| December/January 2004

Engine frame and jig attached to the lathe

Photo 1: Engine frame and jig attached to the lathe in preparation for boring.

Editor's note: This is part two of a four-part series. Read Part 1 

Last month I told you about how I became interested in model engines. We also went over a few milling steps that let us get started. This month I want to mill the engine frame as well as bore the cylinder. I think there will even be time to work with the flywheels, so let's get started.

Before the engine frame can be milled any further, it has to be attached to a jig. Some of the milling steps require that the engine frame be held sideways or at an angle. Because of the irregular shape of the engine frame, it would be very difficult to do without some type of jig.

Fabricating a jig
The jig I made is simply a flat piece of 3/8-inch steel that has been milled square on three sides. I made it about 12 inches long and 7 inches wide so there would be plenty of room for the jaws of the vise to grab. By having the three sides milled square, I just have to let the jig touch the bottom of the vise and it will square itself with the table.

With the engine frame attached to the jig, I decided to bore the cylinder. It is important to bore the cylinder before some of the other machining on the engine frame can proceed. This is because the cen-terline of the bore is used as a reference for some of the other steps.

I started by attaching the jig and engine frame to the lathe table.
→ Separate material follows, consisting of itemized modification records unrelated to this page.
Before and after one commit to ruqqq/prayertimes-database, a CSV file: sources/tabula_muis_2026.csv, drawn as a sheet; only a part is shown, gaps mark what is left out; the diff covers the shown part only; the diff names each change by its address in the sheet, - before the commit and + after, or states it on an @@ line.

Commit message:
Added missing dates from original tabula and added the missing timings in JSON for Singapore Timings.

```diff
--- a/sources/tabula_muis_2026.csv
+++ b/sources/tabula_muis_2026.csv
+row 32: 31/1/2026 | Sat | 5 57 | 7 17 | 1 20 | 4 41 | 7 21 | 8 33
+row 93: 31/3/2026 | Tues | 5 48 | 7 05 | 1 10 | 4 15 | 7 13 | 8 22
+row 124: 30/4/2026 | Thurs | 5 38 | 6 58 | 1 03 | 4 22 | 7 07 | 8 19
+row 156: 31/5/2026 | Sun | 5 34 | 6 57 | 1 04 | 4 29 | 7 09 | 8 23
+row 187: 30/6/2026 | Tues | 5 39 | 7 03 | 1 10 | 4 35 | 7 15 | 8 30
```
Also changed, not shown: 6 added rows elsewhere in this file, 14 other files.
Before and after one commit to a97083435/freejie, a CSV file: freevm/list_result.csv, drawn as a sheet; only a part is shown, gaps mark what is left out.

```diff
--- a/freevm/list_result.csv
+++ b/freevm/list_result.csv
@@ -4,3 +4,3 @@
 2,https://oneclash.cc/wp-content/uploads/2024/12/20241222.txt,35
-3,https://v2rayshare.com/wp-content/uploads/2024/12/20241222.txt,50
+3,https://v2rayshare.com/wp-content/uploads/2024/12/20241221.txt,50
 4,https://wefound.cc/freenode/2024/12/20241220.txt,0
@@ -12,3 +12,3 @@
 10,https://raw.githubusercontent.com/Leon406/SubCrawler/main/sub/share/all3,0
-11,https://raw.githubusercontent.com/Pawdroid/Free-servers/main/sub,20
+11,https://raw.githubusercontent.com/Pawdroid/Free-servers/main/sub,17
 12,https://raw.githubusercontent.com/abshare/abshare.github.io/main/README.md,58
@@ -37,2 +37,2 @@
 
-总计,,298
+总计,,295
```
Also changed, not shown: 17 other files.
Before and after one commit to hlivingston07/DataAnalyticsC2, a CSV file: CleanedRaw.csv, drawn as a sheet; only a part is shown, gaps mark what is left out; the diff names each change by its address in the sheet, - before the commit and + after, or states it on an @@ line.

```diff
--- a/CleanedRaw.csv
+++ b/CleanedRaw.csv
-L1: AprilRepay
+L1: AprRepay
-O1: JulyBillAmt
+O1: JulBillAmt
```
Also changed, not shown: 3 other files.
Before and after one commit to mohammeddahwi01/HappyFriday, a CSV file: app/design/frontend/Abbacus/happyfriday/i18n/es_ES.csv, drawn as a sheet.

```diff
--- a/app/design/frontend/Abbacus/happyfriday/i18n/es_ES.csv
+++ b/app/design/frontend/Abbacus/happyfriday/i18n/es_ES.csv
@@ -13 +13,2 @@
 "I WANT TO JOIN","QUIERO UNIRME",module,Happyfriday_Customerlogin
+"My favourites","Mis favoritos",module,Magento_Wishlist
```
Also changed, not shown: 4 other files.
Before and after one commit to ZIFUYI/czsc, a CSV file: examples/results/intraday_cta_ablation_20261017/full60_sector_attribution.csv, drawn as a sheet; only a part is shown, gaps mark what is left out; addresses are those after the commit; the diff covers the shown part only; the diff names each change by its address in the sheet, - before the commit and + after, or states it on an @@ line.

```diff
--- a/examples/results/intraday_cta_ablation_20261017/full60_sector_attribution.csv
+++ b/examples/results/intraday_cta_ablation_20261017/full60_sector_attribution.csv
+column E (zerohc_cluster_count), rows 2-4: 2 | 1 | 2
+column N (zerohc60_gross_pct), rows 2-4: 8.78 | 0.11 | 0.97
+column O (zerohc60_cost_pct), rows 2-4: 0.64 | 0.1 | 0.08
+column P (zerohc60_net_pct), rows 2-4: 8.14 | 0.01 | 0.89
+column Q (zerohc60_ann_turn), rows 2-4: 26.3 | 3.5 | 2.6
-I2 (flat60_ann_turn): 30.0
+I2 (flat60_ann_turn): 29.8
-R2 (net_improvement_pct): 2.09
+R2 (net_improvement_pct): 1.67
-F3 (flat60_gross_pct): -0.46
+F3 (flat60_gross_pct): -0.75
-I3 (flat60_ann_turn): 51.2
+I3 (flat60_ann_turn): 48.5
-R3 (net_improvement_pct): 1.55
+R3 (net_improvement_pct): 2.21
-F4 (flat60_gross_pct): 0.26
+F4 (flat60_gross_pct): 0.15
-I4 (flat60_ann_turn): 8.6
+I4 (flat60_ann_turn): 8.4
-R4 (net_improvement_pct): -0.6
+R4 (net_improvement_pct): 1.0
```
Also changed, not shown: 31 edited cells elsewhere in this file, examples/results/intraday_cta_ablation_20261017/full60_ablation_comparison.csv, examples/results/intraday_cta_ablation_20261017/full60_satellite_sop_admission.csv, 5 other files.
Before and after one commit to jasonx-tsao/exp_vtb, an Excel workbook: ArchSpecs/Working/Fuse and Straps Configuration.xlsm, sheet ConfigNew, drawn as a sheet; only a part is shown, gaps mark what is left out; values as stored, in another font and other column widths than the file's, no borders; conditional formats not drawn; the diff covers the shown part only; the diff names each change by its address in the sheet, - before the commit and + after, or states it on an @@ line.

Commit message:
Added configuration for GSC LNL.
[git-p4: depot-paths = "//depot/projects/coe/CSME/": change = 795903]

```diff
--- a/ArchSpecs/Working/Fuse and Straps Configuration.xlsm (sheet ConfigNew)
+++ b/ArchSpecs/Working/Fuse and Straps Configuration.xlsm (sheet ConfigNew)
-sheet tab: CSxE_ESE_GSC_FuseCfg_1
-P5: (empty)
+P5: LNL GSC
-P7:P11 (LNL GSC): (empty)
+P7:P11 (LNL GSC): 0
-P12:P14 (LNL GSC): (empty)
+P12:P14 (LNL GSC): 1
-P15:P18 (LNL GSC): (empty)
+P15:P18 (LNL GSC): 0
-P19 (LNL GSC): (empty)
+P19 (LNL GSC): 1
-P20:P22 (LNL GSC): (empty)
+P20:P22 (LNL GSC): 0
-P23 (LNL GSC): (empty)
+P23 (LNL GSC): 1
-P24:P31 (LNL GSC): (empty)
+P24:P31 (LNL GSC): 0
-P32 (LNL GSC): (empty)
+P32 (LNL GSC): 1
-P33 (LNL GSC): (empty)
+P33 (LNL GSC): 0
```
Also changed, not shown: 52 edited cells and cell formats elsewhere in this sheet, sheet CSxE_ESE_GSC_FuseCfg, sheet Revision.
As you can see, I had to use several V-blocks and plates to center the bore with the center of the lathe.